(Recorded data)
────────────────

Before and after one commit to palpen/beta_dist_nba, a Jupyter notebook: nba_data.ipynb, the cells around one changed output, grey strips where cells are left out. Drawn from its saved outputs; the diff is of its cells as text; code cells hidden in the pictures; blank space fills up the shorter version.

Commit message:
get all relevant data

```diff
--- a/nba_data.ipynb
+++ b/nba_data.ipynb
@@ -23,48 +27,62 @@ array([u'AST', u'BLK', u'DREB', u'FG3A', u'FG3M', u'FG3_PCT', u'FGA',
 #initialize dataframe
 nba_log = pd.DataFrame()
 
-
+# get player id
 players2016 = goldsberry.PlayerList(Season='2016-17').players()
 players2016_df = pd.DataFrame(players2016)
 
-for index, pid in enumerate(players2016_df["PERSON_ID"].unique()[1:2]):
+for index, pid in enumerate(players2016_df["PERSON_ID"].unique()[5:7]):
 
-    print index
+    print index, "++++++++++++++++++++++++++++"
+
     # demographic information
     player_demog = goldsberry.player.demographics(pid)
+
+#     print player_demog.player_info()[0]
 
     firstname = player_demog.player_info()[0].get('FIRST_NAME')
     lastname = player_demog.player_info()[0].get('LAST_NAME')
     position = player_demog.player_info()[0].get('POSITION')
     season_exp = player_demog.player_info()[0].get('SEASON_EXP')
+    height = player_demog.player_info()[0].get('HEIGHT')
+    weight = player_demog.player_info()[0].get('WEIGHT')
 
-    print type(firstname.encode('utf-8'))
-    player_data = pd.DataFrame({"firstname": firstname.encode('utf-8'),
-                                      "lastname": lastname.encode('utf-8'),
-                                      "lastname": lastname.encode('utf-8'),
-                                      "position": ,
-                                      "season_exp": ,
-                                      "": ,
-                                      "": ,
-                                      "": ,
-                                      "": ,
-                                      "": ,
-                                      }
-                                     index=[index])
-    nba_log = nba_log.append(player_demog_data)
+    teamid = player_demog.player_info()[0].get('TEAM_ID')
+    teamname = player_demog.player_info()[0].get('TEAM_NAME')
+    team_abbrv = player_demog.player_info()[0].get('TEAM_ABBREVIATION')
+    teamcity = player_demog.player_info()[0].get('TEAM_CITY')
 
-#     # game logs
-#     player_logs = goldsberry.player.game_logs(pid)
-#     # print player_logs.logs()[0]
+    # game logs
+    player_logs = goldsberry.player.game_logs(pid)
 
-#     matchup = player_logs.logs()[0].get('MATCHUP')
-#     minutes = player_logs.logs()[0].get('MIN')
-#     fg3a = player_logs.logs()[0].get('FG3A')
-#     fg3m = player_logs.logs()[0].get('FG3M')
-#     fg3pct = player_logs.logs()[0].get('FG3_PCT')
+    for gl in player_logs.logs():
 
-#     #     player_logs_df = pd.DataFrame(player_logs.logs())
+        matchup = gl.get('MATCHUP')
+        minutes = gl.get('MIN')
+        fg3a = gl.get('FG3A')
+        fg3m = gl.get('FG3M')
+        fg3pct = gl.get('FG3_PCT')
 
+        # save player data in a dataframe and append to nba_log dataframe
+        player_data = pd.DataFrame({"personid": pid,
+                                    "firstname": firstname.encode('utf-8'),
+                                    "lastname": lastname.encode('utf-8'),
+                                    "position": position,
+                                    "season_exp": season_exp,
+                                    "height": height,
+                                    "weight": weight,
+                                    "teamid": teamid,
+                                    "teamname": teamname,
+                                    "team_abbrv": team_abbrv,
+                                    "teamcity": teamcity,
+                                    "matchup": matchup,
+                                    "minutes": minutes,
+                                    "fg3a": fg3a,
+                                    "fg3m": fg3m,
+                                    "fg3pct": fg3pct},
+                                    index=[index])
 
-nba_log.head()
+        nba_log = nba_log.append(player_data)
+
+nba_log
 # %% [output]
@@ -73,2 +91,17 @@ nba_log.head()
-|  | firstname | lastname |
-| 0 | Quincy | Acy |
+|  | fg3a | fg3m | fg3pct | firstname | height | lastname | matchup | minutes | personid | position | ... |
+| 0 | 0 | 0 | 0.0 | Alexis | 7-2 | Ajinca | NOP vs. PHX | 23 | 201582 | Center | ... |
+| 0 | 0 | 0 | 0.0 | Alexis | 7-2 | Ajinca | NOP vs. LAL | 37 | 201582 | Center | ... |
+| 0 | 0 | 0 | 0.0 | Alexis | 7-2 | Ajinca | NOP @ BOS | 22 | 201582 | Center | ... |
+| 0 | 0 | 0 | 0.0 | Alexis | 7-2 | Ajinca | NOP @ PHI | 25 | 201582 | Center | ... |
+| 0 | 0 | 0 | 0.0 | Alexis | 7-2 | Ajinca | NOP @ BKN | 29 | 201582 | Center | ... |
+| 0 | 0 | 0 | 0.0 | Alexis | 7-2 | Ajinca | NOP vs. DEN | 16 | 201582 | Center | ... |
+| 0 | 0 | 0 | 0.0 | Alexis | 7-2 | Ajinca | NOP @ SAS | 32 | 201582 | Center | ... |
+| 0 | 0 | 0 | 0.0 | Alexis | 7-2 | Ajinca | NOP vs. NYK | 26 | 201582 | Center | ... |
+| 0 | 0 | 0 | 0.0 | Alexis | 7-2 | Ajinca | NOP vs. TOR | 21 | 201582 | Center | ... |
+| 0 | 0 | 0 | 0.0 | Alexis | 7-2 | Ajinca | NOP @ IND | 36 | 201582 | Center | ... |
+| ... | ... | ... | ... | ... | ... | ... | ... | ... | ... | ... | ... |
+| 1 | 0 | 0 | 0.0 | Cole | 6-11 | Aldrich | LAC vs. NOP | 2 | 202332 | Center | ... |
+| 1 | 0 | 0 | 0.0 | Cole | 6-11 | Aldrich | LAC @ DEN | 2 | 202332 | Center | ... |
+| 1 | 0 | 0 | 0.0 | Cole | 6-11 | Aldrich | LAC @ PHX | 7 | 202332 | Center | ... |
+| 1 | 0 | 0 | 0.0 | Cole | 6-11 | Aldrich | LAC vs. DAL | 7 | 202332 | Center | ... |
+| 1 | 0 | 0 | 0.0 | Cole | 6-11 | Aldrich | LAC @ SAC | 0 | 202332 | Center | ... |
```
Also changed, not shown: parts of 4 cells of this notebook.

────────────────

About this task: All entries must be given again exactly.

Output below:
Before and after one commit to palpen/beta_dist_nba, a Jupyter notebook: nba_data.ipynb, the cells around one changed output, grey strips where cells are left out. Drawn from its saved outputs; the diff is of its cells as text; code cells hidden in the pictures; blank space fills up the shorter version.

Commit message:
get all relevant data

```diff
--- a/nba_data.ipynb
+++ b/nba_data.ipynb
@@ -23,48 +27,62 @@ array([u'AST', u'BLK', u'DREB', u'FG3A', u'FG3M', u'FG3_PCT', u'FGA',
 #initialize dataframe
 nba_log = pd.DataFrame()
 
-
+# get player id
 players2016 = goldsberry.PlayerList(Season='2016-17').players()
 players2016_df = pd.DataFrame(players2016)
 
-for index, pid in enumerate(players2016_df["PERSON_ID"].unique()[1:2]):
+for index, pid in enumerate(players2016_df["PERSON_ID"].unique()[5:7]):
 
-    print index
+    print index, "++++++++++++++++++++++++++++"
+
     # demographic information
     player_demog = goldsberry.player.demographics(pid)
+
+#     print player_demog.player_info()[0]
 
     firstname = player_demog.player_info()[0].get('FIRST_NAME')
     lastname = player_demog.player_info()[0].get('LAST_NAME')
     position = player_demog.player_info()[0].get('POSITION')
     season_exp = player_demog.player_info()[0].get('SEASON_EXP')
+    height = player_demog.player_info()[0].get('HEIGHT')
+    weight = player_demog.player_info()[0].get('WEIGHT')
 
-    print type(firstname.encode('utf-8'))
-    player_data = pd.DataFrame({"firstname": firstname.encode('utf-8'),
-                                      "lastname": lastname.encode('utf-8'),
-                                      "lastname": lastname.encode('utf-8'),
-                                      "position": ,
-                                      "season_exp": ,
-                                      "": ,
-                                      "": ,
-                                      "": ,
-                                      "": ,
-                                      "": ,
-                                      }
-                                     index=[index])
-    nba_log = nba_log.append(player_demog_data)
+    teamid = player_demog.player_info()[0].get('TEAM_ID')
+    teamname = player_demog.player_info()[0].get('TEAM_NAME')
+    team_abbrv = player_demog.player_info()[0].get('TEAM_ABBREVIATION')
+    teamcity = player_demog.player_info()[0].get('TEAM_CITY')
 
-#     # game logs
-#     player_logs = goldsberry.player.game_logs(pid)
-#     # print player_logs.logs()[0]
+    # game logs
+    player_logs = goldsberry.player.game_logs(pid)
 
-#     matchup = player_logs.logs()[0].get('MATCHUP')
-#     minutes = player_logs.logs()[0].get('MIN')
-#     fg3a = player_logs.logs()[0].get('FG3A')
-#     fg3m = player_logs.logs()[0].get('FG3M')
-#     fg3pct = player_logs.logs()[0].get('FG3_PCT')
+    for gl in player_logs.logs():
 
-#     #     player_logs_df = pd.DataFrame(player_logs.logs())
+        matchup = gl.get('MATCHUP')
+        minutes = gl.get('MIN')
+        fg3a = gl.get('FG3A')
+        fg3m = gl.get('FG3M')
+        fg3pct = gl.get('FG3_PCT')
 
+        # save player data in a dataframe and append to nba_log dataframe
+        player_data = pd.DataFrame({"personid": pid,
+                                    "firstname": firstname.encode('utf-8'),
+                                    "lastname": lastname.encode('utf-8'),
+                                    "position": position,
+                                    "season_exp": season_exp,
+                                    "height": height,
+                                    "weight": weight,
+                                    "teamid": teamid,
+                                    "teamname": teamname,
+                                    "team_abbrv": team_abbrv,
+                                    "teamcity": teamcity,
+                                    "matchup": matchup,
+                                    "minutes": minutes,
+                                    "fg3a": fg3a,
+                                    "fg3m": fg3m,
+                                    "fg3pct": fg3pct},
+                                    index=[index])
 
-nba_log.head()
+        nba_log = nba_log.append(player_data)
+
+nba_log
 # %% [output]
@@ -73,2 +91,17 @@ nba_log.head()
-|  | firstname | lastname |
-| 0 | Quincy | Acy |
+|  | fg3a | fg3m | fg3pct | firstname | height | lastname | matchup | minutes | personid | position | ... |
+| 0 | 0 | 0 | 0.0 | Alexis | 7-2 | Ajinca | NOP vs. PHX | 23 | 201582 | Center | ... |
+| 0 | 0 | 0 | 0.0 | Alexis | 7-2 | Ajinca | NOP vs. LAL | 37 | 201582 | Center | ... |
+| 0 | 0 | 0 | 0.0 | Alexis | 7-2 | Ajinca | NOP @ BOS | 22 | 201582 | Center | ... |
+| 0 | 0 | 0 | 0.0 | Alexis | 7-2 | Ajinca | NOP @ PHI | 25 | 201582 | Center | ... |
+| 0 | 0 | 0 | 0.0 | Alexis | 7-2 | Ajinca | NOP @ BKN | 29 | 201582 | Center | ... |
+| 0 | 0 | 0 | 0.0 | Alexis | 7-2 | Ajinca | NOP vs. DEN | 16 | 201582 | Center | ... |
+| 0 | 0 | 0 | 0.0 | Alexis | 7-2 | Ajinca | NOP @ SAS | 32 | 201582 | Center | ... |
+| 0 | 0 | 0 | 0.0 | Alexis | 7-2 | Ajinca | NOP vs. NYK | 26 | 201582 | Center | ... |
+| 0 | 0 | 0 | 0.0 | Alexis | 7-2 | Ajinca | NOP vs. TOR | 21 | 201582 | Center | ... |
+| 0 | 0 | 0 | 0.0 | Alexis | 7-2 | Ajinca | NOP @ IND | 36 | 201582 | Center | ... |
+| ... | ... | ... | ... | ... | ... | ... | ... | ... | ... | ... | ... |
+| 1 | 0 | 0 | 0.0 | Cole | 6-11 | Aldrich | LAC vs. NOP | 2 | 202332 | Center | ... |
+| 1 | 0 | 0 | 0.0 | Cole | 6-11 | Aldrich | LAC @ DEN | 2 | 202332 | Center | ... |
+| 1 | 0 | 0 | 0.0 | Cole | 6-11 | Aldrich | LAC @ PHX | 7 | 202332 | Center | ... |
+| 1 | 0 | 0 | 0.0 | Cole | 6-11 | Aldrich | LAC vs. DAL | 7 | 202332 | Center | ... |
+| 1 | 0 | 0 | 0.0 | Cole | 6-11 | Aldrich | LAC @ SAC | 0 | 202332 | Center | ... |
```
Also changed, not shown: parts of 4 cells of this notebook.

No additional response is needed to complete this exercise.